Modification records

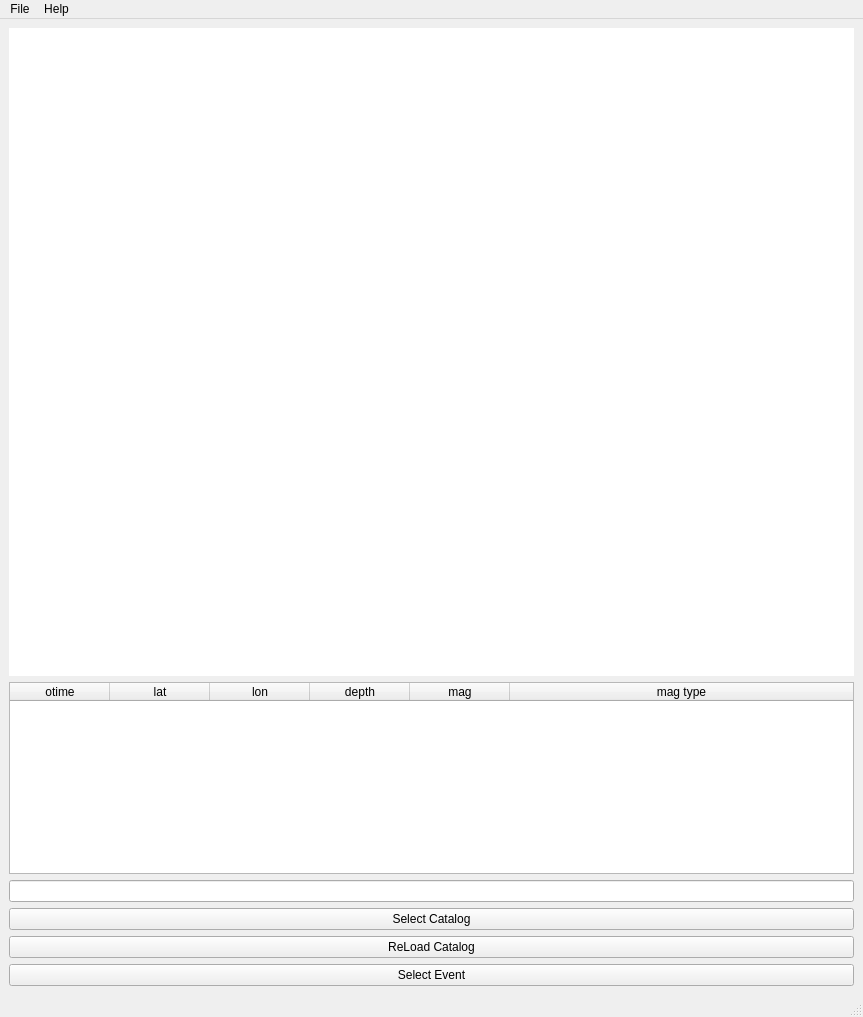
ProjectISP/ISP, file isp/resources/designer_uis/SelectCatalog.ui: the form before one commit.
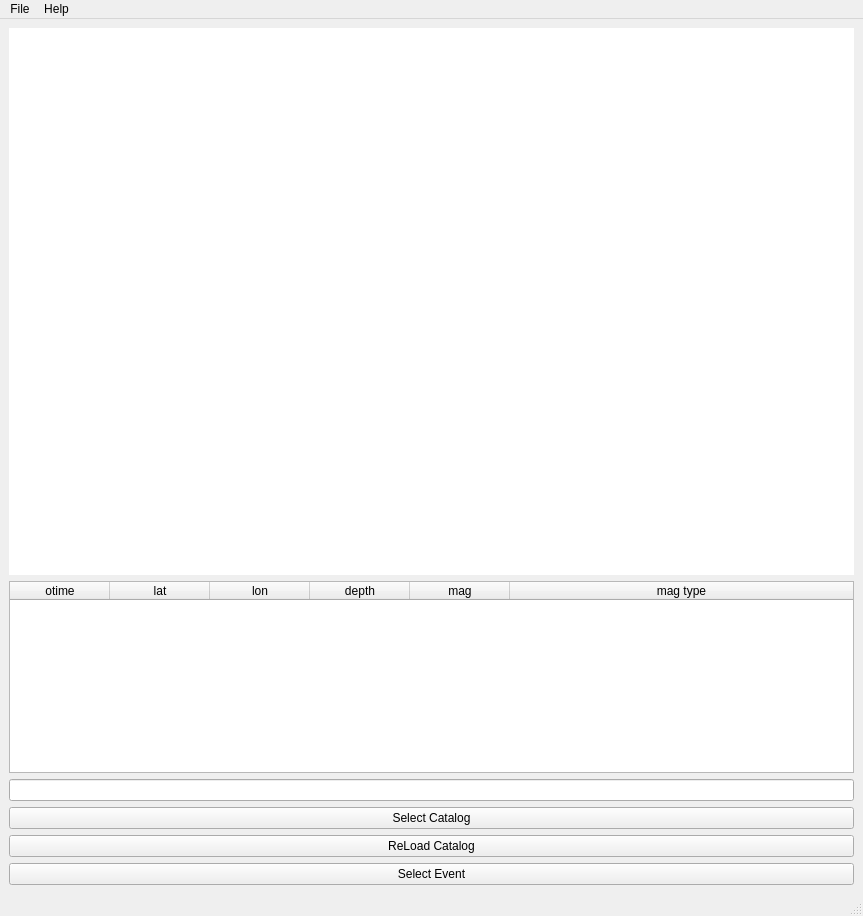
The form after the commit.

Commit message: seismic catalog small change in size

Diff of the .ui file:
```diff
--- a/isp/resources/designer_uis/SelectCatalog.ui
+++ b/isp/resources/designer_uis/SelectCatalog.ui
@@ -7,7 +7,7 @@
     <x>0</x>
     <y>0</y>
     <width>863</width>
-    <height>1017</height>
+    <height>916</height>
    </rect>
   </property>
   <property name="sizePolicy">
```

What the exercise asks | What you return should match the records above word for word, minus the pictures.

The completed task |
ProjectISP/ISP, file isp/resources/designer_uis/SelectCatalog.ui: the form before one commit.
The form after the commit.

Commit message: seismic catalog small change in size

Diff of the .ui file:
```diff
--- a/isp/resources/designer_uis/SelectCatalog.ui
+++ b/isp/resources/designer_uis/SelectCatalog.ui
@@ -7,7 +7,7 @@
     <x>0</x>
     <y>0</y>
     <width>863</width>
-    <height>1017</height>
+    <height>916</height>
    </rect>
   </property>
   <property name="sizePolicy">
```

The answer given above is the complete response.